You can have too much of a good thing. Here are some good qualities that are a problem if they’re taken too far.

Informative, but not overwhelming

High information density means that people can see more information at in the same view. This helps with information comparison, for example. But if an interface is too dense, it can be overwhelming.

Visually exciting, but not incoherent

More colours, more visual effects, more shapes, more everything. These things make an interface exciting. But if there are too many, they also make an interface incoherent. The visual relationships between elements are hard to maintain and break down. It’s now a mess.

Flexible, but not boring

You can design an interface so that it will support whatever content is thrown at it. But flexibility often needs simple style choices which can lead to boring visual design.

Familiar, but not boring

If you use interaction and visual design patterns that are familiar to people, the interface is more usable. But if you don’t do anything novel, it’s also boring.

Novel, but not unfamiliar

People are excited by novelty, but are wary of the unfamiliar. If something is too advanced you might find that people don’t want to engage with it.

Clean, but not undiscoverable

A clean interface is easier to explore, understand, and use. You can hide or remove elements to make a cleaner interface. But if you sweep too many elements under the rug, people can’t find what they want. Or they don’t know something exists in the first place.
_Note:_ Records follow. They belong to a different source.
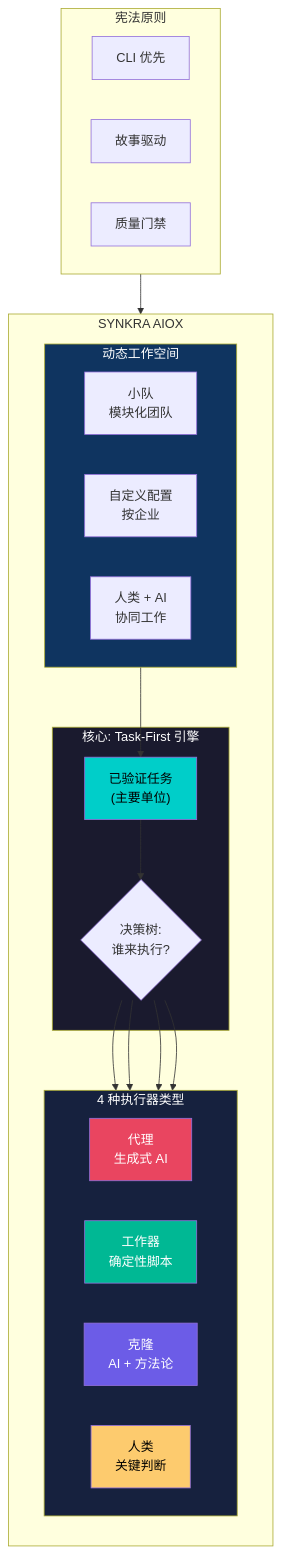
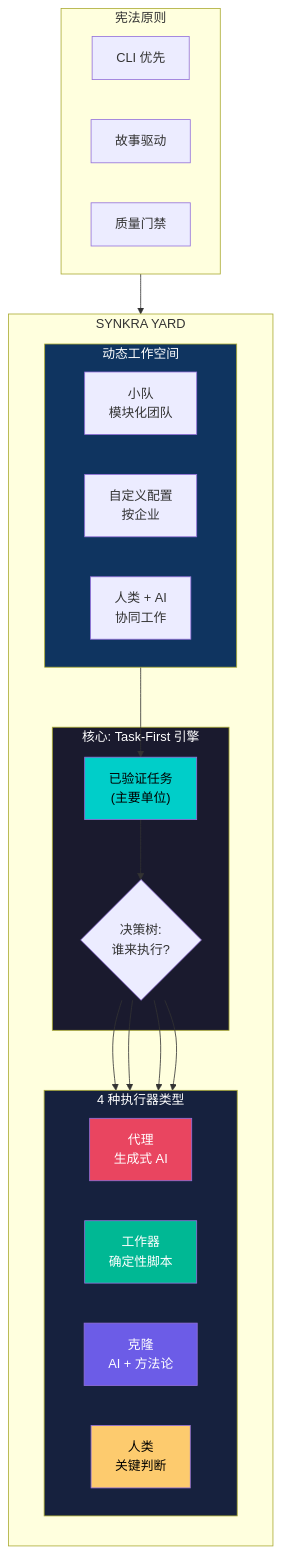
Before and after one commit to ernesto-langa/yard-core: the first of 12 diagrams in docs/zh/architecture/AIOX-VISUAL-OVERVIEW.md, drawn with Mermaid. The commit also changed other lines of this file and 529 other files, not shown here.

````diff
--- a/docs/zh/architecture/AIOX-VISUAL-OVERVIEW.md
+++ b/docs/zh/architecture/AIOX-VISUAL-OVERVIEW.md
@@ -33,50 +33,50 @@
 ```mermaid
 flowchart TB
-    subgraph AIOX["SYNKRA AIOX"]
+    subgraph YARD["SYNKRA YARD"]
         direction TB
 
         subgraph CORE["核心: Task-First 引擎"]
             TASK["已验证任务<br/>(主要单位)"]
             DECISION{"决策树:<br/>谁来执行?"}
         end
 
         subgraph EXECUTORS["4 种执行器类型"]
             direction LR
             AGENT["代理<br/>生成式 AI"]
             WORKER["工作器<br/>确定性脚本"]
             CLONE["克隆<br/>AI + 方法论"]
             HUMAN["人类<br/>关键判断"]
         end
 
         subgraph WORKSPACE["动态工作空间"]
             direction LR
             SQUADS["小队<br/>模块化团队"]
             CONFIG["自定义配置<br/>按企业"]
             COLLAB["人类 + AI<br/>协同工作"]
         end
     end
 
     subgraph PRINCIPLES["宪法原则"]
         CLI["CLI 优先"]
         STORY["故事驱动"]
         QUALITY["质量门禁"]
     end
 
     TASK --> DECISION
     DECISION --> AGENT
     DECISION --> WORKER
     DECISION --> CLONE
     DECISION --> HUMAN
 
     WORKSPACE --> TASK
-    PRINCIPLES --> AIOX
+    PRINCIPLES --> YARD
 
     style CORE fill:#1a1a2e,color:#fff
     style EXECUTORS fill:#16213e,color:#fff
     style WORKSPACE fill:#0f3460,color:#fff
     style AGENT fill:#e94560,color:#fff
     style WORKER fill:#00b894,color:#fff
     style CLONE fill:#6c5ce7,color:#fff
     style HUMAN fill:#fdcb6e,color:#000
     style TASK fill:#00cec9,color:#000
 ```
````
Or they can find something but it takes too long. This hurts usability.

Powerful, but not unusable

The more features you add to an interface, the more you can do with it. But if you add too many features, they compete with one another. The interface can be confusing, and bloated.

Expressive, but not dated

Expressive visual design choices make an interface more attractive. They help communicate concepts to people. But expressive choices are often of their time. The more expressive choices you make, the more your interface will be associated with visual trends. Over time, these trends look old-fashioned.